I’m sorry, sports fans. I know seeing the name Mark Ingram might invoke visions of Heisman trophies and touchdowns. As more filler, they go around the hotel and find his coworkers – did I mention he works at the hotel where the auditions are being held? He sings “Overjoyed” by Stevie Wonder and it’s not good. His voice is cracking and he’s off-key. The quality of his voice is great, but he doesn’t have the range or skill to use it properly. When they say it’s not working, he asks to sing another song, and they tell him no, but he does it anyway. And it’s just so embarrassing. The producers screen these people. They knew he wasn’t going to make it, yet they brought in all of his staff members to watch him fail. Then they make fun of him by taking the effort to film hotel guests pretending to be annoyed by his voice ringing out through the halls.

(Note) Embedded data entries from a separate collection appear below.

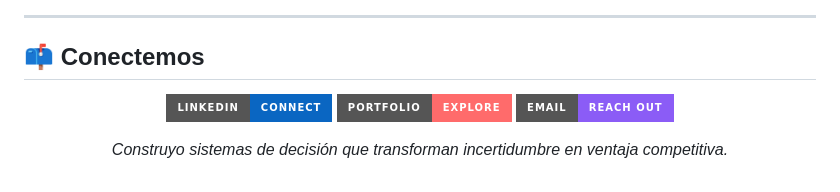
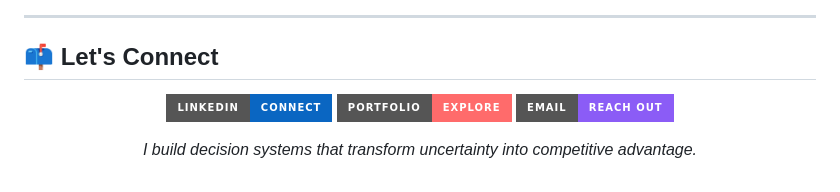
Before and after one commit to jordanvt18/jordanvt18, a Markdown page: README.md, the part around one of its changes. GitHub-like rendering; badges without logos.

```diff
--- a/README.md
+++ b/README.md
@@ -103,7 +106,7 @@ flowchart LR
 
 ---
 
-## 📫 Conectemos
+## 📫 Let's Connect
 
 <p align="center">
   <a href="https://www.linkedin.com/in/jordanvillontorres" target="_blank"><img src="https://img.shields.io/badge/LinkedIn-Connect-0A66C2?style=for-the-badge&logo=linkedin&logoColor=white" alt="LinkedIn" /></a>
@@ -112,5 +115,5 @@ flowchart LR
 </p>
 
 <p align="center">
-  <i>Construyo sistemas de decisión que transforman incertidumbre en ventaja competitiva.</i>
+  <i>I build decision systems that transform uncertainty into competitive advantage.</i>
 </p>
```
Also changed, not shown: other parts of README.md (+56 -53 lines), bio.md (+14 -43 lines).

Despicable, guys.
“If you can get up there, hit the note and break, that’s the sexist thing in the world.” –Steven
Finally, we get someone who can really sing. Lauren Grey sings in her dad’s band and helps her family run a one-stop wedding shop and it’s her dad’s dream for her to go to American Idol. And she says she’s going to sing Adele. This is the moment where if she wasn’t the last contestant of the night, I would bet big money she would be terrible. However, she does “One and Only” with a big, bluesy voice. While Jennifer cries for some reason (the girl wasn’t that good), Steven and Randy spend far too long talking about her voice breaks after she hits the high notes (note to singers: breaking after the high note, great – before the high note, bad news bears). Jennifer cleans herself up in time to tell Lauren she’s one of the best female voices they’ve heard. This is true, but then again, we’ve been trekking through a few serious dry patches for the past few episodes.
Whew. There it is. We’ve done it! Who was your favorite of the night? Are you thanking sweet baby Jesus that the auditions process is over? What are looking forward to most from Hollywood week? Let me know in the comments or get at me on Twitter. @KelseaStahler